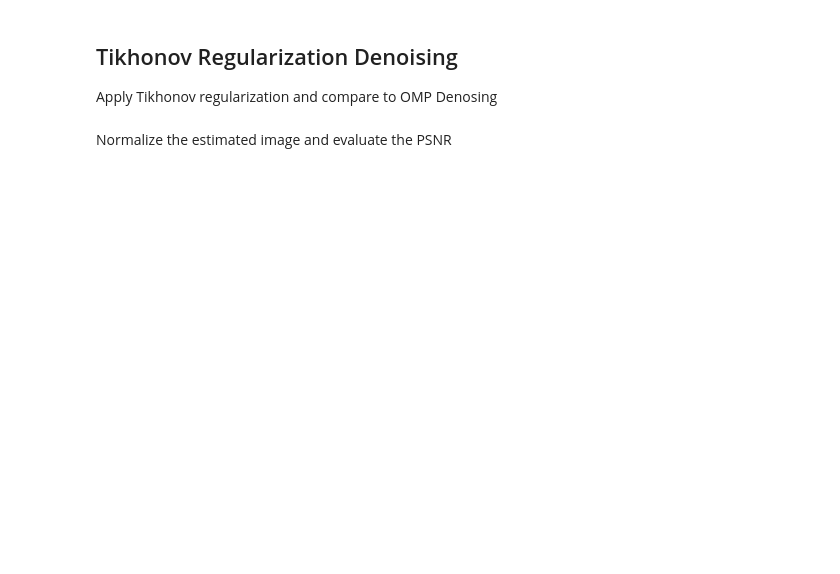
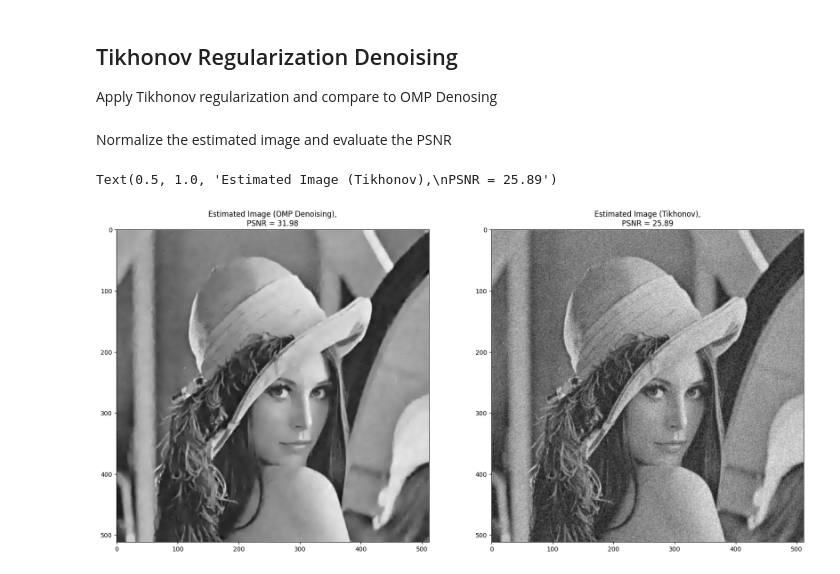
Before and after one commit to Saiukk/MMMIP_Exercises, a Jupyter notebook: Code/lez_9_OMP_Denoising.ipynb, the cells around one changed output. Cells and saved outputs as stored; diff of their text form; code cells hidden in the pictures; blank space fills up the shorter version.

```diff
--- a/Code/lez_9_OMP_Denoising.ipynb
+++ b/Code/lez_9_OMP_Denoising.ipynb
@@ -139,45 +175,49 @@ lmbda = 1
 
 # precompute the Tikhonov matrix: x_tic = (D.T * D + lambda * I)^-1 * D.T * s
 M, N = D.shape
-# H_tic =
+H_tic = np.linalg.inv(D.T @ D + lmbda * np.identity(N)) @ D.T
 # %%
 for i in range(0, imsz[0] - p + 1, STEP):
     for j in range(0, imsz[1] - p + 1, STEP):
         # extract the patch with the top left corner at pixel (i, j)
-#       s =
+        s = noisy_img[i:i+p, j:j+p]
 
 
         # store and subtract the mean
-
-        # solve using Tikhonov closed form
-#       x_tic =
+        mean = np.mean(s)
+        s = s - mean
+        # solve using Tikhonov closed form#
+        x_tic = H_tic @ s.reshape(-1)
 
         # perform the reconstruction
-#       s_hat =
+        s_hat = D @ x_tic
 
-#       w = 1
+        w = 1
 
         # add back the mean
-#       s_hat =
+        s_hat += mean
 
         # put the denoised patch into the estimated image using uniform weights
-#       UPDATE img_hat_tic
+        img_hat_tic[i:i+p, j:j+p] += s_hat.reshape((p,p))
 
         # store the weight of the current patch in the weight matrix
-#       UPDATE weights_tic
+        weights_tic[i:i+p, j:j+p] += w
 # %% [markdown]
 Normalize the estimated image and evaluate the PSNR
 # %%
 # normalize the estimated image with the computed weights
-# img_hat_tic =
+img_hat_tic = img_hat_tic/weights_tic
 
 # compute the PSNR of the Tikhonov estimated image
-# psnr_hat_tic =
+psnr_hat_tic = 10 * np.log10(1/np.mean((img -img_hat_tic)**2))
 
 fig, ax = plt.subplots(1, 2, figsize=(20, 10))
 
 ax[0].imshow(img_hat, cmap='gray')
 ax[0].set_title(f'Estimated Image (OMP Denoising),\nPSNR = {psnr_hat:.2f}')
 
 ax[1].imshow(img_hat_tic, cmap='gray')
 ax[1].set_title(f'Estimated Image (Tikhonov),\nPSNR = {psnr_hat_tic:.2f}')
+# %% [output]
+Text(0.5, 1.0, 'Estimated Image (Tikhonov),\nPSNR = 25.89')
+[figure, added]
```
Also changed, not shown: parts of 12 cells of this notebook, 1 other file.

********

_WHAT YOU SHOULD DO_:
Copy all lines from the data that hold the word "Tikhonov".

_THE ANSWER_:
 # precompute the Tikhonov matrix: x_tic = (D.T * D + lambda * I)^-1 * D.T * s
-        # solve using Tikhonov closed form
+        # solve using Tikhonov closed form#
 # compute the PSNR of the Tikhonov estimated image
 ax[1].set_title(f'Estimated Image (Tikhonov),\nPSNR = {psnr_hat_tic:.2f}')
+Text(0.5, 1.0, 'Estimated Image (Tikhonov),\nPSNR = 25.89')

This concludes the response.